[Idea] Macro Aliases

As Papyrus has been built out, I've found myself repeating a lot of similar code, particularly around things HTTP method annotations or request coding annotations.

For each of these, I find myself having to either:

  1. Define a separate macro and either create a bunch of separate macro types in the compiler plugin
  2. Have the macro's type run some custom logic based on the literal string of the macro definition

What do we think about something similar to a typealias for macros to reduce the amount of boilerplate required for similar macros and make them easier to extend? It could take some arguments and pass those through to another macro, like how typealises can pass types through to another type.

For example:

// using default arguments
macro HTTP(_ method: String) = #externalMacro(module: "MyPlugin", type: "HTTPMacro")

// more refined HTTP macros - no separate Plugin type needed
typealias GET = HTTP("GET")
typealias POST = HTTP("POST")
typealias DELETE = HTTP("DELETE")

// passing arguments to add a layer of type safety without an extra macro

macro Converter(_ requestEncoder: EncoderProtocol? = nil, _ responseDecoder: EncoderProtocol? = nil) = #externalMacro(module: "MyPlugin", type: "EndpointConverterMacro")

// more refined Converters - no separate Plugin type needed
typealias JSON(encoder: JSONEncoder, decoder: JSONDecoder) = Converter(encoder, decoder)
typealias URLForm(_ encoder: URLFormEncoder) = Converter(encoder)
typealias MultiPart(_ encoder: MultipartEncoder) = Converter(encoder)

This would also make it much easier to extend the library without adding additional macro types (that would inherently requiring a separate build plugin).

Continuing with the HTTP request library use case consider how easy additional functionality would be to add in separate libraries with something like this.

protocol RequestMiddleware {
    func handle(request: Request, next: (Request) async throws -> Response) async throws

/// Adds a middleware to run when a request is made.
macro Middleware(_ middleware: RequestMiddleware) 

/* ... and in separate library ... */

/// @Curl will add a `CurlLoggingMiddleware` using the `Middleware` macro.
typealias Curl = Middleware(CurlLoggingMiddleware())

struct CurlLoggingMiddleware: RequestMiddleware {
    func handle(request: Request, next: (Request) async throws -> Response) async throws {
        // log a cURL command of the request for debugging purposes

If you don't need to pass any arguments to macro you can declare a macro that use other macro like so:

public macro stringify<T>(_ myMacroArgument: T) -> (T, String) = #externalMacro(
  module: "MyMacroMacros",
  type: "StringifyMacro"

public macro stringifyInt() -> (Int, String) = #stringify(0)

but if you would like to pass an argument like so:

public macro stringifyInt(
  _ myIntMacroArgument: Int
) -> (Int, String) = #stringify(myIntMacroArgument)

you will end up with a compiler crashing.


I believe this only works with freestanding macros?
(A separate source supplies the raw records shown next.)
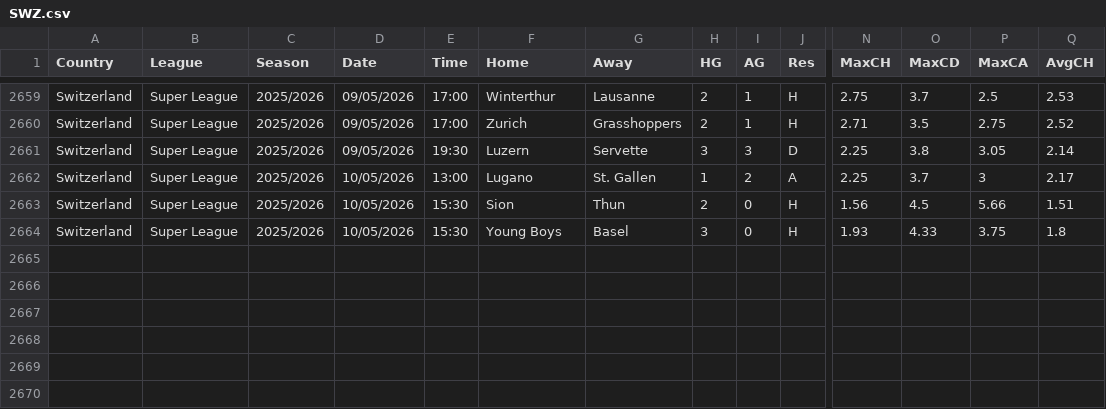
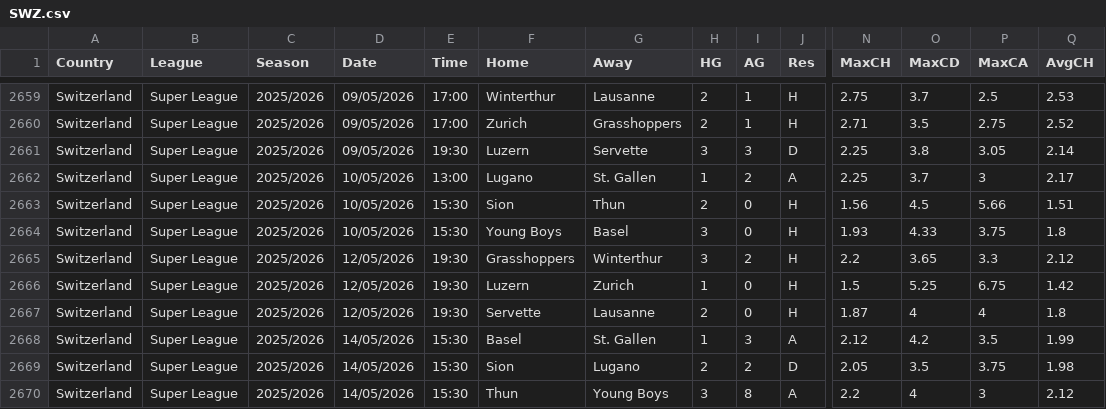
Before and after one commit to majoroka/sportBet-App, a CSV file: public/data/standings/SWZ.csv, drawn as a sheet; only a part is shown, gaps mark what is left out; rows hold the shown columns only; the diff names each change by its address in the sheet, - before the commit and + after, or states it on an @@ line.

```diff
--- a/public/data/standings/SWZ.csv
+++ b/public/data/standings/SWZ.csv
+row 2665: Switzerland | Super League | 2025/2026 | 12/05/2026 | 19:30 | Grasshoppers | Winterthur | 3 | 2 | H | 2.2 | 3.65 | 3.3 | 2.12
+row 2666: Switzerland | Super League | 2025/2026 | 12/05/2026 | 19:30 | Luzern | Zurich | 1 | 0 | H | 1.5 | 5.25 | 6.75 | 1.42
+row 2667: Switzerland | Super League | 2025/2026 | 12/05/2026 | 19:30 | Servette | Lausanne | 2 | 0 | H | 1.87 | 4 | 4 | 1.8
+row 2668: Switzerland | Super League | 2025/2026 | 14/05/2026 | 15:30 | Basel | St. Gallen | 1 | 3 | A | 2.12 | 4.2 | 3.5 | 1.99
+row 2669: Switzerland | Super League | 2025/2026 | 14/05/2026 | 15:30 | Sion | Lugano | 2 | 2 | D | 2.05 | 3.5 | 3.75 | 1.98
+row 2670: Switzerland | Super League | 2025/2026 | 14/05/2026 | 15:30 | Thun | Young Boys | 3 | 8 | A | 2.2 | 4 | 3 | 2.12
```
Also changed, not shown: public/data/standings/ARG.csv, public/data/standings/F1.csv, 7 other files.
Can't seem to make it work with an @attached(peer) macro :thinking:

Rust has two different kinds of macros:

  • macros macro_rules!
  • procedural macros

The latter is akin to Swift macros, they require a separate Rust crate (think: Swift target) - with that same kind of friction (but less boilerplate) than Swift macros. Procedural macros are much more powerful than the former macros though.

The former (which is a macro in itself!) sounds like what you want for Swift - me too! - and they can be put in the same crate (target) as the rest of your code if you want. They involve no “ceremony” at all. Just declare, and use!

In less than a minute I will have written a macro which helps reduce boilerplate - without having to use any boilerplate to do so.

I think they have helped with Rusts heavy adoption and usage of Macros.